WWF: history, people, operations
It was the product of a deep concern held by a few eminent gentlemen who were worried by what they saw happening in our world at that time.
Currently there are more than 1300 WWF conservation projects underway around the world.
The vast majority of these focus on local issues. They range from school nature gardens in Zambia, to initiatives that appear on the packaging in your local supermarket. From the restoration of orangutan habitats to the establishment of giant panda reserves.
Almost all our work involves partnerships.
We team up with local non-profit agencies and other global NGOs. We form relationships with village elders, local councils and regional government offices. And in this day and age of globalization, critically, we work with businesses who are willing to change.
But our most important partnership is with you.
- Your support means we have the necessary strength to engage with national governments and global agencies like the World Bank.
- Your support means we have the network to reach out to isolated tribes in the Congo and the Amazon.
- Your support means we can have real successes and lasting breakthrough in the conservation efforts for our one and only planet.
So who is WWF?
We are nothing without you.
What do we want?
The initials WWF
Half a century of nature conservationIn 2011 WWF celebrated its 50th anniversary!
From its origins as a small group of committed wildlife enthusiasts, WWF has grown into one of the world's largest and most respected independent conservation organizations – supported by 5 million people and active in over 100 countries on five continents.
Over this time, WWF's focus has evolved from localized efforts in favour of single species and individual habitats to an ambitious strategy to preserve biodiversity and achieve sustainable development across the globe.
WWF's Mission Statement
To stop the degradation of the planet's natural environment and to build a future in which humans live in harmony with nature, by:
- conserving the world's biological diversity
- ensuring that the use of renewable natural resources is sustainable
- promoting the reduction of pollution and wasteful consumption.
WWF's Guiding Principles
To guide WWF in its task of achieving the mission, the following principles have been adopted.

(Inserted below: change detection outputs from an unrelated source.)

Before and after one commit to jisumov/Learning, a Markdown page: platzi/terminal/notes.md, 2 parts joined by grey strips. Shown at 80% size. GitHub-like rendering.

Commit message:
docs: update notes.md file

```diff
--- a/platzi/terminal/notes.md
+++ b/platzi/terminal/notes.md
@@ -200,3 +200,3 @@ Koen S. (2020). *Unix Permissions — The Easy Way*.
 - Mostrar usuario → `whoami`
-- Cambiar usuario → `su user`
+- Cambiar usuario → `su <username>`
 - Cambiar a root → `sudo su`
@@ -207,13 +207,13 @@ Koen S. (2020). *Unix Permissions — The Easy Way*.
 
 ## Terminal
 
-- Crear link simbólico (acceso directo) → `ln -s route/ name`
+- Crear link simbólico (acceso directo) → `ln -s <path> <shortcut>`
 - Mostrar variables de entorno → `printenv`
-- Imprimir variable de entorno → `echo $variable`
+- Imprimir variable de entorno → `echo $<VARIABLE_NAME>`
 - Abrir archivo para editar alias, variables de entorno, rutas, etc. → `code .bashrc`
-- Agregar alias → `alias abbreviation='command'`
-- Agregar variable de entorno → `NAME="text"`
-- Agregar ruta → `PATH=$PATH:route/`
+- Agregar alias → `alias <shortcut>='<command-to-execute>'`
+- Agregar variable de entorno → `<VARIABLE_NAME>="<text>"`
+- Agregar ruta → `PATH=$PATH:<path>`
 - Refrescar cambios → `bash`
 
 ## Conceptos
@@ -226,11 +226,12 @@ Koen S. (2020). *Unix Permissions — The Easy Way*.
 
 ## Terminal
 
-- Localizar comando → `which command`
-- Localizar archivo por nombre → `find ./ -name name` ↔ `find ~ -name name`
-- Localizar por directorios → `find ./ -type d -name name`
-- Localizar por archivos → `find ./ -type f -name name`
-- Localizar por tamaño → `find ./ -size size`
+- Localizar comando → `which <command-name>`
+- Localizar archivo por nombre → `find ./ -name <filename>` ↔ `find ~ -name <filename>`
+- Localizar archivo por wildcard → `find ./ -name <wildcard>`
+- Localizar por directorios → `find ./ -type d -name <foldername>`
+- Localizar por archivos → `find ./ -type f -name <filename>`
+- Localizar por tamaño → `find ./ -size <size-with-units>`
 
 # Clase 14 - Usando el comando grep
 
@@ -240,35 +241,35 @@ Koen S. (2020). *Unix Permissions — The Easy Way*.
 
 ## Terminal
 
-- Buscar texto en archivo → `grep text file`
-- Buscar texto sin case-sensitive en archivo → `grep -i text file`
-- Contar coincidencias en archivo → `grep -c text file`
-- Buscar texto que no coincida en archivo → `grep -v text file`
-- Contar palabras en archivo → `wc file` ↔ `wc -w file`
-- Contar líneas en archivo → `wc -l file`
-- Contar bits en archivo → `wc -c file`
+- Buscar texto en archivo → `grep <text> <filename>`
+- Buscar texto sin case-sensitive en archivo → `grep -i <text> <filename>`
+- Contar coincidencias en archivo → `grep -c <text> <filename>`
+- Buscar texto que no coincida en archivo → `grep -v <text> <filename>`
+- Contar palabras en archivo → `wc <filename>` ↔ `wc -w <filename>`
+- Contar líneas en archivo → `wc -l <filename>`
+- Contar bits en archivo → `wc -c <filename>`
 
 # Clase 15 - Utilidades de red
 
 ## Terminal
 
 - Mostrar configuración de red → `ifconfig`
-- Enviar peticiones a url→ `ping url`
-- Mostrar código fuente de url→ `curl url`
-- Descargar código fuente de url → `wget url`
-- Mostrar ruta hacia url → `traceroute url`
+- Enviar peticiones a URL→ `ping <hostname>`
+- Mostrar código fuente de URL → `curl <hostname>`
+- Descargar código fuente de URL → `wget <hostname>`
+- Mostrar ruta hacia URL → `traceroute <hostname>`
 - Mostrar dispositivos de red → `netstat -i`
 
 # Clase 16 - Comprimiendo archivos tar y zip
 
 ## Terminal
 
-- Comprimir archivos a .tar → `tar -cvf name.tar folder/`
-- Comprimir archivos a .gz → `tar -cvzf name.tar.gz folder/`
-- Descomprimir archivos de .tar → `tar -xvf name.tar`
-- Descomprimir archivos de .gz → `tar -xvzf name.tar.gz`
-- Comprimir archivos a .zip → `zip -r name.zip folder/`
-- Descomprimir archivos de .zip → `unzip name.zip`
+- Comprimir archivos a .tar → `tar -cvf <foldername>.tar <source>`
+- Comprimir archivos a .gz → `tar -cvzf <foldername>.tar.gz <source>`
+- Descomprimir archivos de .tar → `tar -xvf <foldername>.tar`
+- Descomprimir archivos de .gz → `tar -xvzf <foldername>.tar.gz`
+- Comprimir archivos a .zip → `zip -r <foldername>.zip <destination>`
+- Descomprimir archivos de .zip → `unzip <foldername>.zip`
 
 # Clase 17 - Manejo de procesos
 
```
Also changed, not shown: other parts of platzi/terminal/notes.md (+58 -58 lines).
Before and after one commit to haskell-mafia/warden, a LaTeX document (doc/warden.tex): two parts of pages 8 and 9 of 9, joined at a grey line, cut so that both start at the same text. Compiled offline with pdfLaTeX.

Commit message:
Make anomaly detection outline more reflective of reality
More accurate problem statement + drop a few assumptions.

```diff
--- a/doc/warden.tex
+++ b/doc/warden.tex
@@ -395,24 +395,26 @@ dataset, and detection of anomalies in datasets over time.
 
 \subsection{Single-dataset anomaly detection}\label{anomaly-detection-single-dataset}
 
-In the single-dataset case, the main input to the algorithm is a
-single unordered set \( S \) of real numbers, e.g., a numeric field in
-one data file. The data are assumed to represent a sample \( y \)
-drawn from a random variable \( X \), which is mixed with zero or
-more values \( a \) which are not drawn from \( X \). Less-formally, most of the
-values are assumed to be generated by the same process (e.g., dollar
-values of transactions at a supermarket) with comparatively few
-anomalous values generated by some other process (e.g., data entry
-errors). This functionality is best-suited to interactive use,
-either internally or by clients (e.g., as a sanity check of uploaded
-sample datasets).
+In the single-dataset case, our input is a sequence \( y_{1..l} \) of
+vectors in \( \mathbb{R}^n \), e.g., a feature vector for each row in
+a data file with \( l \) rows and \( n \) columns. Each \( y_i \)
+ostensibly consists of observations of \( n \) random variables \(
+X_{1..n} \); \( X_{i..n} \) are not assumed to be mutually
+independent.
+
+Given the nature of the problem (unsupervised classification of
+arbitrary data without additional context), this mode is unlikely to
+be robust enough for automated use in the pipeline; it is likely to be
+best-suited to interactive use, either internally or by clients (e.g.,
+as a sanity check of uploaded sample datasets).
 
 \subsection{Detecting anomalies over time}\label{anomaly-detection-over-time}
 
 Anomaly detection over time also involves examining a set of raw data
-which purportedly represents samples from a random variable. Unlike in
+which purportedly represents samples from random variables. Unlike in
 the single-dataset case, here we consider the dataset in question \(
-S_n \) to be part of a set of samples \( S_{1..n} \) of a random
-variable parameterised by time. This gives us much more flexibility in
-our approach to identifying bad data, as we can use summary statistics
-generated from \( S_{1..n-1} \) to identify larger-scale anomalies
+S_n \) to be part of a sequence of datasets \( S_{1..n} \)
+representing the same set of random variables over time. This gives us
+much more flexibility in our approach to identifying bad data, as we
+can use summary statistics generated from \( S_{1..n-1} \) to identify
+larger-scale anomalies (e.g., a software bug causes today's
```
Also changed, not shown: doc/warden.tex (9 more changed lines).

WWF will:
- be global, independent, multicultural and non party political
- use the best available scientific information to address issues and critically evaluate all its endeavours
- seek dialogue and avoid unnecessary confrontation
- build concrete conservation solutions through a combination of field based projects, policy initiatives, capacity building and education work
- involve local communities and indigenous peoples in the planning and execution of its field programmes, respecting their cultural as well as economic needs
- strive to build partnerships with other organizations, governments, business and local communities to enhance WWF’s effectiveness
- run its operations in a cost effective manner and apply donors’ funds according to the highest standards of accountability.
Lack of support endangers rangers and global wildlife
Rangers feel ill equipped and trained to safely combat poaching
Migratory fish species suffering severe population loss
Physical barriers in rivers have led to global, rapid declines in fish stocks
Indian Ocean yellowfin tuna catches need cuts to prevent collapse
Indian Ocean yellowfin tuna catches need cuts to prevent collapse. Follow the science to save your ...
Small businesses in Asia can help forests and economies grow, new report shows
Businesses can play key role in reducing deforestation
World’s smallest porpoise nears extinction
Fishing closure and international action form last hope
Bonn meeting must provide specifics, direction and scale to new climate deal
1.5° Celsius of warming is the line in the sand for vulnerable countries, communities and ecosystems
No rhinos poached in Nepal for past two years
Country also marks 4th year of zero poaching of rhinos since 2011
European Commission urges Spain to protect Doñana World Heritage site
Water management case could go to EU Court of Justice.
WWF invites supporters to celebrate cities on their journey toward sustainability
As part of the global We Love Cities contest, WWF invites social media users to show their support ...
Climate deal signing opens new era for action
Important step in the effort to limit warming to 1.5° Celsius